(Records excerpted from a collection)
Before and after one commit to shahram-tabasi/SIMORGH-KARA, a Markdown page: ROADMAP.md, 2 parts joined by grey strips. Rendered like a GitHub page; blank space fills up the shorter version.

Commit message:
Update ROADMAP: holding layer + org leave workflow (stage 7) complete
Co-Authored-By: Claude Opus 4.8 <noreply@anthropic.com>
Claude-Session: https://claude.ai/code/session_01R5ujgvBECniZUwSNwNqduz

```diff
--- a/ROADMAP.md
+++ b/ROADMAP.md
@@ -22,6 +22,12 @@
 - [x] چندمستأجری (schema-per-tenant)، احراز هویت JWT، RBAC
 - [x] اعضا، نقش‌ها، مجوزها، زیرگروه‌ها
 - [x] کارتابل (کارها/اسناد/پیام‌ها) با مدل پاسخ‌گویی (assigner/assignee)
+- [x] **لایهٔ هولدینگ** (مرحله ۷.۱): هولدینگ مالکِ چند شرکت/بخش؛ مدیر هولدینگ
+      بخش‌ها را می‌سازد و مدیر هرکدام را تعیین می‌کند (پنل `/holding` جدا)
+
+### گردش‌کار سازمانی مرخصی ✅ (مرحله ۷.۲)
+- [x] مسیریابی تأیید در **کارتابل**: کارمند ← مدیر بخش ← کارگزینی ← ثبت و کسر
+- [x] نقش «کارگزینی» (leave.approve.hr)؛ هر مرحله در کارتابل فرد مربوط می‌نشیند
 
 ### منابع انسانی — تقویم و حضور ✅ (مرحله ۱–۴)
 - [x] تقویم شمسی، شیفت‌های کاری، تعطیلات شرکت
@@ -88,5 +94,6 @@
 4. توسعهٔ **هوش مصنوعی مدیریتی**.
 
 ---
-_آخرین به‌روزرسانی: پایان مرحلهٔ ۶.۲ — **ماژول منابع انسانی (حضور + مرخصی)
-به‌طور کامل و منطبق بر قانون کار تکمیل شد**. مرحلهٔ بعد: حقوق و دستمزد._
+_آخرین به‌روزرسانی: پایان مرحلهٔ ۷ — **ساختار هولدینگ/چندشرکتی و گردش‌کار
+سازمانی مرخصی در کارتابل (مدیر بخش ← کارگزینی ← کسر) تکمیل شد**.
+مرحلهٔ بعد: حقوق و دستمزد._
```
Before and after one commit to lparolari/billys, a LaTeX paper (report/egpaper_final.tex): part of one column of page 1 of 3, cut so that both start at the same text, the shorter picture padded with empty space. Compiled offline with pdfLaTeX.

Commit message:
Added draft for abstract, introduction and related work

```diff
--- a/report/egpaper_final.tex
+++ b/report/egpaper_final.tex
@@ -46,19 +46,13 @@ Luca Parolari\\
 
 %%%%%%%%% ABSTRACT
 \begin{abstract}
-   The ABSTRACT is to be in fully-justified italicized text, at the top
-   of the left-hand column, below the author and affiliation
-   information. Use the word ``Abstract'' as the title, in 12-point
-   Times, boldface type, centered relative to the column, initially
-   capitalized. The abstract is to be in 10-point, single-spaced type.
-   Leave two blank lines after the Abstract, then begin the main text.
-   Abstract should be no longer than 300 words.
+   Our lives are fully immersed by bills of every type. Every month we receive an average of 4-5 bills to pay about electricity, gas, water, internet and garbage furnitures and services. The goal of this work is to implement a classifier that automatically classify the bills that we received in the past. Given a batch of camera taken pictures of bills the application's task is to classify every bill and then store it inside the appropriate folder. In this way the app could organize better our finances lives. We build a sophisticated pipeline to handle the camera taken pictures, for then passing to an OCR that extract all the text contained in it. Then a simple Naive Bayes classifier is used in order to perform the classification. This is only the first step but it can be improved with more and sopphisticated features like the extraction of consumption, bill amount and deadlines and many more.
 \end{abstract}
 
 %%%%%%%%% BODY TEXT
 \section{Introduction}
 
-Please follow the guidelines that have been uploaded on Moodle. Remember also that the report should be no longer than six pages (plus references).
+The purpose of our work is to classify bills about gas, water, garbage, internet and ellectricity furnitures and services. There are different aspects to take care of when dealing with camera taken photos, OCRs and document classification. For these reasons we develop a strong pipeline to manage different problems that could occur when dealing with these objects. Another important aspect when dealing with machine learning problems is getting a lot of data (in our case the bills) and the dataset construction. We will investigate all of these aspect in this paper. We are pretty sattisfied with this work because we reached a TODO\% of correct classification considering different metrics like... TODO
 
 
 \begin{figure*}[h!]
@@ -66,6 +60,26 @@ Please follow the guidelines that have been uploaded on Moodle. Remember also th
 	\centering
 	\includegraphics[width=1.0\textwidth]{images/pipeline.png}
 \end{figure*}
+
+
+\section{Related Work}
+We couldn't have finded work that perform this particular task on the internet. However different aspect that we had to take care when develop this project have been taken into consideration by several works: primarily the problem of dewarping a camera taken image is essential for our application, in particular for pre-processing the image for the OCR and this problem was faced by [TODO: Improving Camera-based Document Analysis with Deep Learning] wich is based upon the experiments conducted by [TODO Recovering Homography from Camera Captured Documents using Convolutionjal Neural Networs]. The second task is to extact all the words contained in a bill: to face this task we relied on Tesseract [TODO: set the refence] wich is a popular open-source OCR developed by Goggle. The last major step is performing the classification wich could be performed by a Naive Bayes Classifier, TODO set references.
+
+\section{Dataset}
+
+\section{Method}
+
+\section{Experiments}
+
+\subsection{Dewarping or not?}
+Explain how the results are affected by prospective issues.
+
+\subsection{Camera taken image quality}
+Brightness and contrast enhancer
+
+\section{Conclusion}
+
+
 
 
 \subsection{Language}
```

What is required
Reproduce all of the records, keeping every character unchanged.

Solved exercise
Before and after one commit to shahram-tabasi/SIMORGH-KARA, a Markdown page: ROADMAP.md, 2 parts joined by grey strips. Rendered like a GitHub page; blank space fills up the shorter version.

Commit message:
Update ROADMAP: holding layer + org leave workflow (stage 7) complete
Co-Authored-By: Claude Opus 4.8 <noreply@anthropic.com>
Claude-Session: https://claude.ai/code/session_01R5ujgvBECniZUwSNwNqduz

```diff
--- a/ROADMAP.md
+++ b/ROADMAP.md
@@ -22,6 +22,12 @@
 - [x] چندمستأجری (schema-per-tenant)، احراز هویت JWT، RBAC
 - [x] اعضا، نقش‌ها، مجوزها، زیرگروه‌ها
 - [x] کارتابل (کارها/اسناد/پیام‌ها) با مدل پاسخ‌گویی (assigner/assignee)
+- [x] **لایهٔ هولدینگ** (مرحله ۷.۱): هولدینگ مالکِ چند شرکت/بخش؛ مدیر هولدینگ
+      بخش‌ها را می‌سازد و مدیر هرکدام را تعیین می‌کند (پنل `/holding` جدا)
+
+### گردش‌کار سازمانی مرخصی ✅ (مرحله ۷.۲)
+- [x] مسیریابی تأیید در **کارتابل**: کارمند ← مدیر بخش ← کارگزینی ← ثبت و کسر
+- [x] نقش «کارگزینی» (leave.approve.hr)؛ هر مرحله در کارتابل فرد مربوط می‌نشیند
 
 ### منابع انسانی — تقویم و حضور ✅ (مرحله ۱–۴)
 - [x] تقویم شمسی، شیفت‌های کاری، تعطیلات شرکت
@@ -88,5 +94,6 @@
 4. توسعهٔ **هوش مصنوعی مدیریتی**.
 
 ---
-_آخرین به‌روزرسانی: پایان مرحلهٔ ۶.۲ — **ماژول منابع انسانی (حضور + مرخصی)
-به‌طور کامل و منطبق بر قانون کار تکمیل شد**. مرحلهٔ بعد: حقوق و دستمزد._
+_آخرین به‌روزرسانی: پایان مرحلهٔ ۷ — **ساختار هولدینگ/چندشرکتی و گردش‌کار
+سازمانی مرخصی در کارتابل (مدیر بخش ← کارگزینی ← کسر) تکمیل شد**.
+مرحلهٔ بعد: حقوق و دستمزد._
```
Before and after one commit to lparolari/billys, a LaTeX paper (report/egpaper_final.tex): part of one column of page 1 of 3, cut so that both start at the same text, the shorter picture padded with empty space. Compiled offline with pdfLaTeX.

Commit message:
Added draft for abstract, introduction and related work

```diff
--- a/report/egpaper_final.tex
+++ b/report/egpaper_final.tex
@@ -46,19 +46,13 @@ Luca Parolari\\
 
 %%%%%%%%% ABSTRACT
 \begin{abstract}
-   The ABSTRACT is to be in fully-justified italicized text, at the top
-   of the left-hand column, below the author and affiliation
-   information. Use the word ``Abstract'' as the title, in 12-point
-   Times, boldface type, centered relative to the column, initially
-   capitalized. The abstract is to be in 10-point, single-spaced type.
-   Leave two blank lines after the Abstract, then begin the main text.
-   Abstract should be no longer than 300 words.
+   Our lives are fully immersed by bills of every type. Every month we receive an average of 4-5 bills to pay about electricity, gas, water, internet and garbage furnitures and services. The goal of this work is to implement a classifier that automatically classify the bills that we received in the past. Given a batch of camera taken pictures of bills the application's task is to classify every bill and then store it inside the appropriate folder. In this way the app could organize better our finances lives. We build a sophisticated pipeline to handle the camera taken pictures, for then passing to an OCR that extract all the text contained in it. Then a simple Naive Bayes classifier is used in order to perform the classification. This is only the first step but it can be improved with more and sopphisticated features like the extraction of consumption, bill amount and deadlines and many more.
 \end{abstract}
 
 %%%%%%%%% BODY TEXT
 \section{Introduction}
 
-Please follow the guidelines that have been uploaded on Moodle. Remember also that the report should be no longer than six pages (plus references).
+The purpose of our work is to classify bills about gas, water, garbage, internet and ellectricity furnitures and services. There are different aspects to take care of when dealing with camera taken photos, OCRs and document classification. For these reasons we develop a strong pipeline to manage different problems that could occur when dealing with these objects. Another important aspect when dealing with machine learning problems is getting a lot of data (in our case the bills) and the dataset construction. We will investigate all of these aspect in this paper. We are pretty sattisfied with this work because we reached a TODO\% of correct classification considering different metrics like... TODO
 
 
 \begin{figure*}[h!]
@@ -66,6 +60,26 @@ Please follow the guidelines that have been uploaded on Moodle. Remember also th
 	\centering
 	\includegraphics[width=1.0\textwidth]{images/pipeline.png}
 \end{figure*}
+
+
+\section{Related Work}
+We couldn't have finded work that perform this particular task on the internet. However different aspect that we had to take care when develop this project have been taken into consideration by several works: primarily the problem of dewarping a camera taken image is essential for our application, in particular for pre-processing the image for the OCR and this problem was faced by [TODO: Improving Camera-based Document Analysis with Deep Learning] wich is based upon the experiments conducted by [TODO Recovering Homography from Camera Captured Documents using Convolutionjal Neural Networs]. The second task is to extact all the words contained in a bill: to face this task we relied on Tesseract [TODO: set the refence] wich is a popular open-source OCR developed by Goggle. The last major step is performing the classification wich could be performed by a Naive Bayes Classifier, TODO set references.
+
+\section{Dataset}
+
+\section{Method}
+
+\section{Experiments}
+
+\subsection{Dewarping or not?}
+Explain how the results are affected by prospective issues.
+
+\subsection{Camera taken image quality}
+Brightness and contrast enhancer
+
+\section{Conclusion}
+
+
 
 
 \subsection{Language}
```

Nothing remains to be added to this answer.